Ticket to the HMCS Shawinagan farewell dance. The vessel was torpedoed in Cabot Strait, November 25, 1944, and all ninety-four of the ship's company perished
Rowing team of the HMCS La Hulloise
Menu from the "American Café", a hangout for sailors in Halifax.
Thomas J. Simpson and friends
Thomas J. Simpson receiving the Distinguished Service Medal (DSM) for courage, skill and devotion to duty on HMCS La Hulloise in a successful attack on a U-Boat during the night of 7th/8th March 1945
"When you get to be in charge, don't underestimate a subordinate's viewpoints, because he may have something that is very unusual…"
My name is Tom Simpson and I was an Able Seaman. I was in the Navy three years and my first venture on the high seas was to take convoys across the ocean.
In this particular case, we were doing a sweep in the Irish Sea. We were sweeping for submarines that we thought were in the vicinity because, at that time, there was vessels coming out of England that were taking troops into Italy. We got a message that there was a German submarine U-775 that torpedoed the British seaboat [SS] Empire Geraint. On the emergency call frequency a message from the damaged ship went out. Now, three ships from our escort - the Canadian Frigates, [HMCS] La Hulloise, the [HMCS] Strathadam and the [HMCS] Thetford Mines went looking for this submarine. The three ships took up our formation with the Strathadam as the command vessel. Now, the La Hulloise, which I was on, took up the port side position with the Thetford Mines on the starboard. And it was approximately, oh I would say, around 2200, I was in the radar cabin and we were closed up prepared for radar sweeping.
And the next morning, it was a beautiful morning, you know, the sea was as calm as it could possibly be and the horizon was just something else. Everything was in order for making a sweep. Now at approximately 0300, just off the St. George's Channel, the Officer of the Watch acknowledged that I had picked up a radar contact and that it was a buoy sitting out there just at the tip of land's end.
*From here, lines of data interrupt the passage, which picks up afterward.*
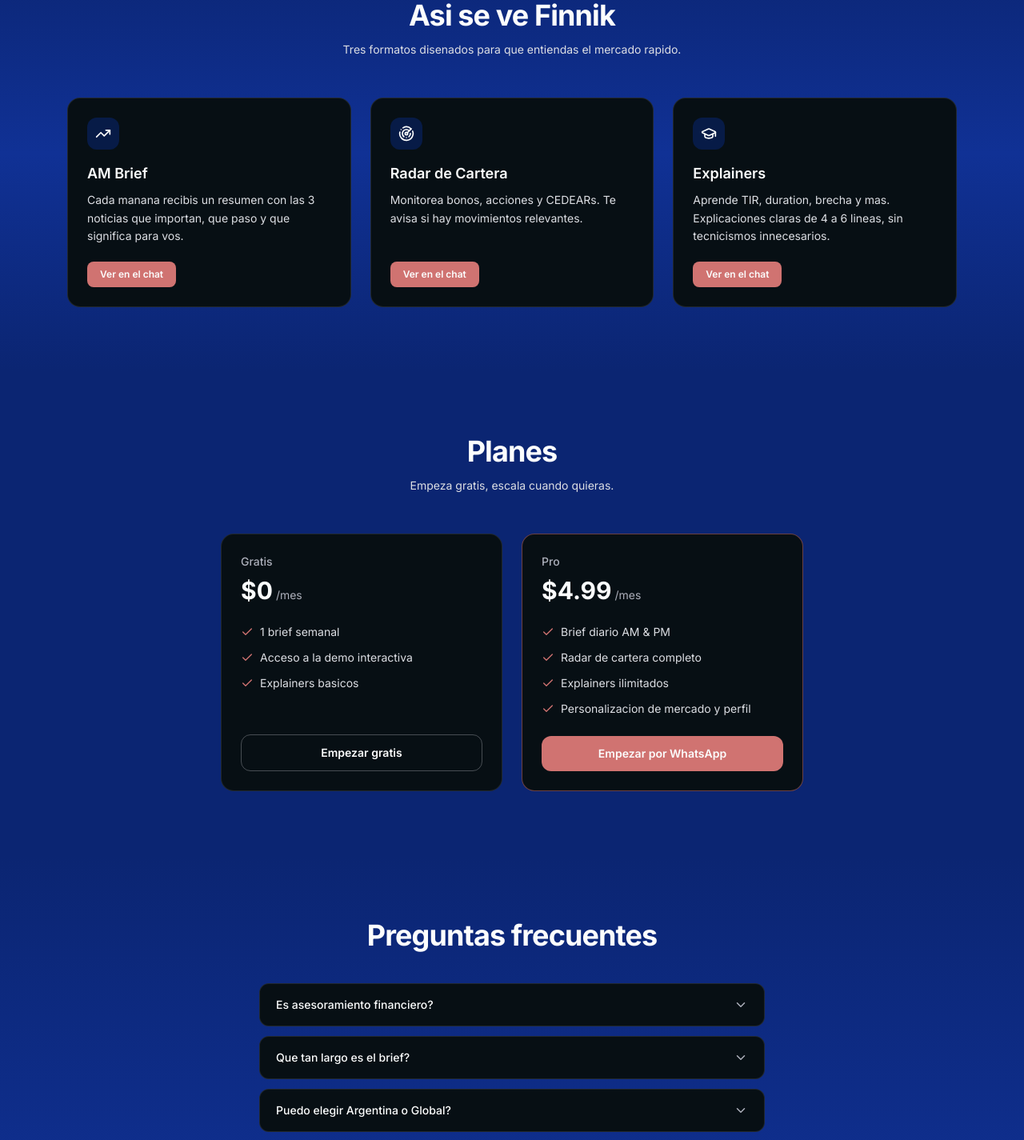
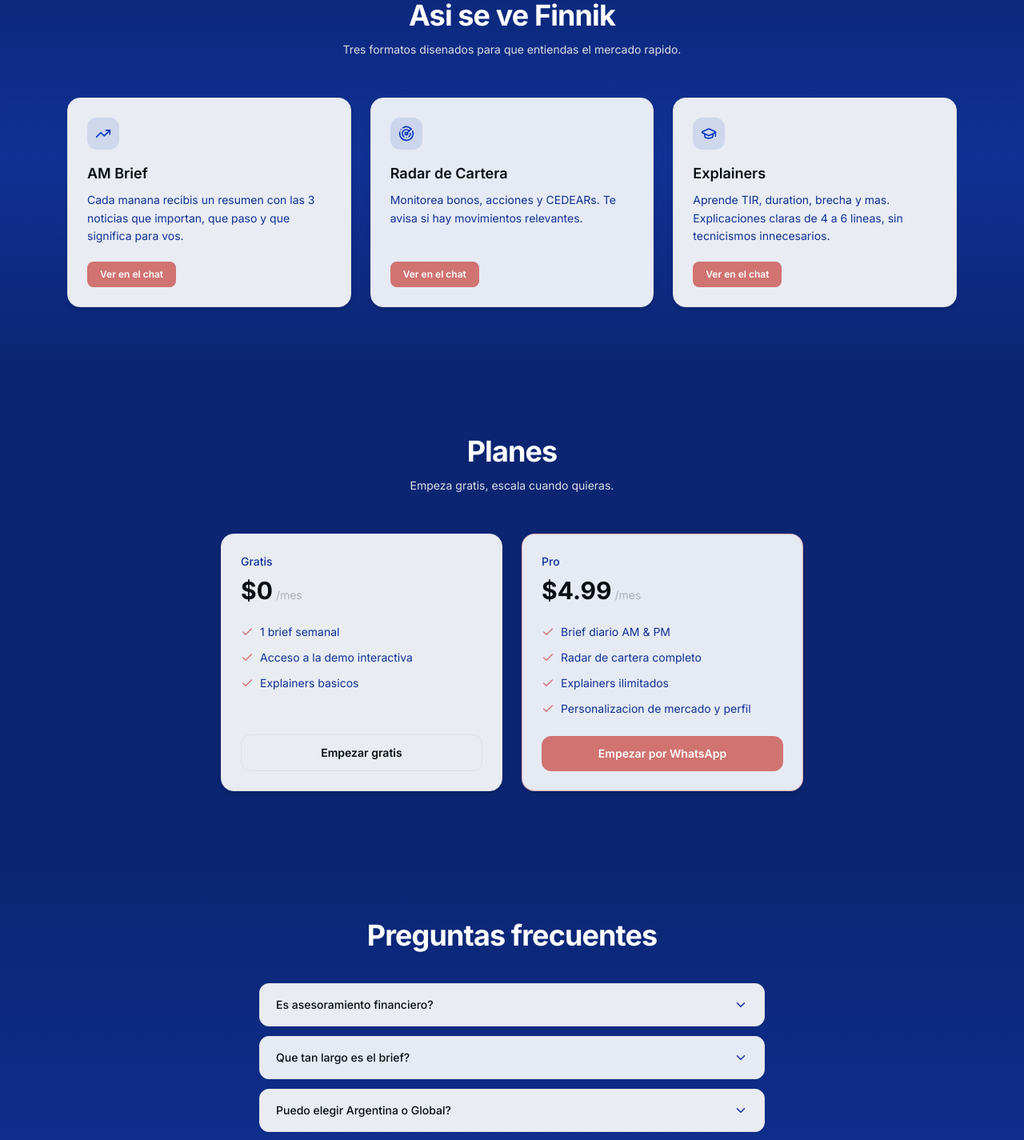
Before and after one commit to CataBurgio/Finnik_web, a Next.js app: page / in a window 1280 px wide. Shown: the part 980-2405 px from the top of the page at 80% size. Built offline with nearby package versions, Linux system fonts and the light colour scheme.

Commit message:
feat: update dark backgrounds to light surfaces
Add new CSS properties and change backgrounds to light surfaces

```diff
--- a/app/globals.css
+++ b/app/globals.css
@@ -21,18 +21,24 @@
   /* Accent */
   --finnik-coral: #D07371;
 
+  /* Light surfaces */
+  --surface: #F6F7F8;
+  --surface-2: #F3F5FA;
+  --surface-border: #DDDFE4;
+  --text-on-surface: #070F14;
+
   /* Semantic tokens */
   --background: var(--finnik-blue-main);
   --foreground: var(--finnik-white);
-  --card: var(--finnik-black);
-  --card-foreground: var(--finnik-white);
+  --card: var(--surface);
+  --card-foreground: var(--text-on-surface);
   --primary: var(--finnik-coral);
   --primary-foreground: var(--finnik-white);
   --secondary: var(--finnik-header-bg);
   --secondary-foreground: var(--finnik-black);
   --muted: var(--finnik-gray-light);
   --muted-foreground: var(--finnik-gray-mid);
-  --border: var(--finnik-gray-light);
+  --border: var(--surface-border);
   --ring: var(--finnik-coral);
   --radius: 0.75rem;
 }
--- a/app/page.tsx
+++ b/app/page.tsx
@@ -265,30 +265,30 @@ function FeaturesSection({
         </p>
 
         <div className="mt-12 grid gap-6 md:grid-cols-3">
-          {FEATURES.map((f) => (
+          {FEATURES.map((f, idx) => (
             <div
               key={f.title}
-              className="group flex flex-col rounded-2xl border p-6 transition-colors"
+              className="group flex flex-col rounded-2xl border p-6 shadow-md backdrop-blur-sm transition-colors"
               style={{
-                background: "#070F14",
-                borderColor: "rgba(221,223,228,0.12)",
+                background: idx % 2 === 0 ? "rgba(246,247,248,0.95)" : "rgba(243,245,250,0.95)",
+                borderColor: "#DDDFE4",
               }}
             >
               <div
                 className="flex h-10 w-10 items-center justify-center rounded-xl"
-                style={{ background: "rgba(9,56,189,0.3)" }}
+                style={{ background: "rgba(9,56,189,0.12)" }}
               >
-                <f.icon size={20} style={{ color: "#FCFDFD" }} />
+                <f.icon size={20} style={{ color: "#0938BD" }} />
               </div>
               <h3
                 className="mt-4 text-lg font-semibold"
-                style={{ color: "#FCFDFD" }}
+                style={{ color: "#070F14" }}
               >
                 {f.title}
               </h3>
               <p
                 className="mt-2 flex-1 text-sm leading-relaxed"
-                style={{ color: "#DDDFE4" }}
+                style={{ color: "#103195" }}
               >
                 {f.description}
               </p>
@@ -359,24 +359,24 @@ function PlansSection() {
         </p>
 
         <div className="mt-12 grid gap-6 md:grid-cols-2">
-          {plans.map((plan) => (
+          {plans.map((plan, idx) => (
             <div
               key={plan.name}
-              className="flex flex-col rounded-2xl border p-6"
+              className="flex flex-col rounded-2xl border p-6 shadow-md backdrop-blur-sm"
               style={{
-                background: "#070F14",
+                background: idx % 2 === 0 ? "rgba(246,247,248,0.95)" : "rgba(243,245,250,0.95)",
                 borderColor: plan.highlighted
                   ? "rgba(208,115,113,0.5)"
-                  : "rgba(221,223,228,0.12)",
+                  : "#DDDFE4",
               }}
             >
-              <p className="text-sm font-medium" style={{ color: "#ADB0BB" }}>
+              <p className="text-sm font-medium" style={{ color: "#103195" }}>
                 {plan.name}
               </p>
               <div className="mt-2 flex items-baseline gap-1">
                 <span
                   className="text-3xl font-bold"
-                  style={{ color: "#FCFDFD" }}
+                  style={{ color: "#070F14" }}
                 >
                   {plan.price}
                 </span>
@@ -392,7 +392,7 @@ function PlansSection() {
                       className="mt-0.5 flex-shrink-0"
                       style={{ color: "#D07371" }}
                     />
-                    <span className="text-sm" style={{ color: "#DDDFE4" }}>
+                    <span className="text-sm" style={{ color: "#103195" }}>
                       {feat}
                     </span>
                   </li>
@@ -406,8 +406,8 @@ function PlansSection() {
                     ? { background: "#D07371", color: "#FCFDFD" }
                     : {
                         background: "transparent",
-                        color: "#FCFDFD",
-                        border: "1px solid rgba(221,223,228,0.3)",
+                        color: "#070F14",
+                        border: "1px solid #DDDFE4",
                       }
                 }
               >
@@ -422,16 +422,16 @@ function PlansSection() {
       {showModal && (
         <div className="fixed inset-0 z-50 flex items-center justify-center bg-black/60 p-6">
           <div
-            className="w-full max-w-sm rounded-2xl p-6 text-center"
+            className="w-full max-w-sm rounded-2xl p-6 text-center shadow-lg"
             style={{
-              background: "#070F14",
-              border: "1px solid rgba(221,223,228,0.2)",
+              background: "#F6F7F8",
+              border: "1px solid #DDDFE4",
             }}
           >
-            <p className="text-lg font-semibold" style={{ color: "#FCFDFD" }}>
+            <p className="text-lg font-semibold" style={{ color: "#070F14" }}>
               Proximamente
             </p>
-            <p className="mt-2 text-sm" style={{ color: "#ADB0BB" }}>
+            <p className="mt-2 text-sm" style={{ color: "#103195" }}>
               Estamos terminando los ultimos detalles. Te vamos a avisar cuando este listo!
             </p>
             <button
@@ -495,10 +495,10 @@ function FAQSection() {
           {FAQ_DATA.map((item, idx) => (
             <div
               key={idx}
-              className="rounded-xl border"
+              className="rounded-xl border shadow-sm backdrop-blur-sm"
               style={{
-                background: "#070F14",
-                borderColor: "rgba(221,223,228,0.12)",
+                background: idx % 2 === 0 ? "rgba(246,247,248,0.95)" : "rgba(243,245,250,0.95)",
+                borderColor: "#DDDFE4",
               }}
             >
               <button
@@ -507,7 +507,7 @@ function FAQSection() {
               >
                 <span
                   className="text-sm font-medium"
-                  style={{ color: "#FCFDFD" }}
+                  style={{ color: "#070F14" }}
                 >
                   {item.q}
                 </span>
@@ -515,7 +515,7 @@ function FAQSection() {
                   size={18}
                   className="flex-shrink-0 transition-transform"
                   style={{
-                    color: "#ADB0BB",
+                    color: "#103195",
                     transform:
                       openIdx === idx ? "rotate(180deg)" : "rotate(0deg)",
                   }}
@@ -525,7 +525,7 @@ function FAQSection() {
                 <div className="px-5 pb-4">
                   <p
                     className="text-sm leading-relaxed"
-                    style={{ color: "#DDDFE4" }}
+                    style={{ color: "#103195" }}
                   >
                     {item.a}
                   </p>
```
And I was told to continue my sweep. Upon a second sweep the Officer of the Watch was informed, again, that the radar showed two pips off the port beam. The Officer of the Watch responded to the radar operator that the operator was seeing gremlins. Well, I took offence to that and I descended down to the bridge to have a dialogue with the officer. So the skipper of the La Hulloise, upon hearing the verbal confrontation where he sleeps just below the bridge so he heard everything that was going on between myself and the officer. I told him of the second contact but the officer ignored it. To which the skipper ordered the ship to be brought around and headed in the direction of the buoy. At approximately a hundred yards from the buoy, the skipper ordered two signal lights to pinpoint the buoy. Upon closer inspection a snorkel came into view.
Now the sub was hiding alongside the buoy in an attempt to avoid being detected. And, in doing so, they're expelling carbon dioxide from its battery. At that moment the La Hulloise fired off star shells to illuminate the night sky, then descended upon the area of the snorkel, and at that point, the sub realized that they were being attacked and started to dive. There was a contact between the ship and the sub which sent the sub to the bottom where she stayed. The other two vessels, Strathadam and Thetford Mines, launched a depth charge attack, the attack continued over some time until an oil slick and debris was observed. Items from the sub now came to the surface, boats were launched to recover some of the debris and, among other things, personal letters and journals from the engine room were found by the crew members of the La Hulloise. It was later determined it was not the U775, rather the U-Boat 1302.
I would like to add one more note and that is that, when you get to be in charge, don't underestimate a subordinate's viewpoints, because he may have something that is very unusual.